> [TASK TO COMPLETE]:
Repeat the entries word for word. Leave nothing out.

Items listed in a dataset:
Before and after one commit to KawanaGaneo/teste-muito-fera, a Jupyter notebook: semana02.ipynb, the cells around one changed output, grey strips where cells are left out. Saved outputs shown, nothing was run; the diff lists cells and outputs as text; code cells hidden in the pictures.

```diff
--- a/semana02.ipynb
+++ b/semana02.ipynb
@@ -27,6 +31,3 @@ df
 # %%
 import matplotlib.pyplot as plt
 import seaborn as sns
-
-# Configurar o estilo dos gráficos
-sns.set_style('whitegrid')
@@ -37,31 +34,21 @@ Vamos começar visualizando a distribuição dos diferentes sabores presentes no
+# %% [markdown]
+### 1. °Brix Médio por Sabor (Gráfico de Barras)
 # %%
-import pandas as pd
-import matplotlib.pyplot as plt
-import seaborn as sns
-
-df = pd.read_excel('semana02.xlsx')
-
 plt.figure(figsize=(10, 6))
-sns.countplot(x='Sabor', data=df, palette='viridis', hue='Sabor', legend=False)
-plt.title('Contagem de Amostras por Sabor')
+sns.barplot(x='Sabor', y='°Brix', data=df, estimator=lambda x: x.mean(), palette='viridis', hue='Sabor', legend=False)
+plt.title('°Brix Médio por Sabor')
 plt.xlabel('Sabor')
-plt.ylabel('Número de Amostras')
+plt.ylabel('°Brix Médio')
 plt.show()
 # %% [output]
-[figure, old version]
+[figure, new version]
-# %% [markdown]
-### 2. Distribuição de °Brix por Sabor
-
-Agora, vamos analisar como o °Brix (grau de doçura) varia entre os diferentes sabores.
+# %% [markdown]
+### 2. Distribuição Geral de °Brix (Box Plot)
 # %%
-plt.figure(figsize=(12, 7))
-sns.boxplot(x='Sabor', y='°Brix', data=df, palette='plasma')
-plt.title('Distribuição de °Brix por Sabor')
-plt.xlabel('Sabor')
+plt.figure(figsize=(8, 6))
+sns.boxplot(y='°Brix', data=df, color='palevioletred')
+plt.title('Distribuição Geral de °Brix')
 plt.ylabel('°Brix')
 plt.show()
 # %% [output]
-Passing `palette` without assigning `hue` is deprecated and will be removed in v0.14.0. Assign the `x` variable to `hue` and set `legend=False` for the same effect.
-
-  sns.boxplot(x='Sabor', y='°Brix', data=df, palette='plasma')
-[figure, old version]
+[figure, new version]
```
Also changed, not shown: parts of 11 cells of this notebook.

> [SOLUTION FOR THIS TASK]:
Before and after one commit to KawanaGaneo/teste-muito-fera, a Jupyter notebook: semana02.ipynb, the cells around one changed output, grey strips where cells are left out. Saved outputs shown, nothing was run; the diff lists cells and outputs as text; code cells hidden in the pictures.

```diff
--- a/semana02.ipynb
+++ b/semana02.ipynb
@@ -27,6 +31,3 @@ df
 # %%
 import matplotlib.pyplot as plt
 import seaborn as sns
-
-# Configurar o estilo dos gráficos
-sns.set_style('whitegrid')
@@ -37,31 +34,21 @@ Vamos começar visualizando a distribuição dos diferentes sabores presentes no
+# %% [markdown]
+### 1. °Brix Médio por Sabor (Gráfico de Barras)
 # %%
-import pandas as pd
-import matplotlib.pyplot as plt
-import seaborn as sns
-
-df = pd.read_excel('semana02.xlsx')
-
 plt.figure(figsize=(10, 6))
-sns.countplot(x='Sabor', data=df, palette='viridis', hue='Sabor', legend=False)
-plt.title('Contagem de Amostras por Sabor')
+sns.barplot(x='Sabor', y='°Brix', data=df, estimator=lambda x: x.mean(), palette='viridis', hue='Sabor', legend=False)
+plt.title('°Brix Médio por Sabor')
 plt.xlabel('Sabor')
-plt.ylabel('Número de Amostras')
+plt.ylabel('°Brix Médio')
 plt.show()
 # %% [output]
-[figure, old version]
+[figure, new version]
-# %% [markdown]
-### 2. Distribuição de °Brix por Sabor
-
-Agora, vamos analisar como o °Brix (grau de doçura) varia entre os diferentes sabores.
+# %% [markdown]
+### 2. Distribuição Geral de °Brix (Box Plot)
 # %%
-plt.figure(figsize=(12, 7))
-sns.boxplot(x='Sabor', y='°Brix', data=df, palette='plasma')
-plt.title('Distribuição de °Brix por Sabor')
-plt.xlabel('Sabor')
+plt.figure(figsize=(8, 6))
+sns.boxplot(y='°Brix', data=df, color='palevioletred')
+plt.title('Distribuição Geral de °Brix')
 plt.ylabel('°Brix')
 plt.show()
 # %% [output]
-Passing `palette` without assigning `hue` is deprecated and will be removed in v0.14.0. Assign the `x` variable to `hue` and set `legend=False` for the same effect.
-
-  sns.boxplot(x='Sabor', y='°Brix', data=df, palette='plasma')
-[figure, old version]
+[figure, new version]
```
Also changed, not shown: parts of 11 cells of this notebook.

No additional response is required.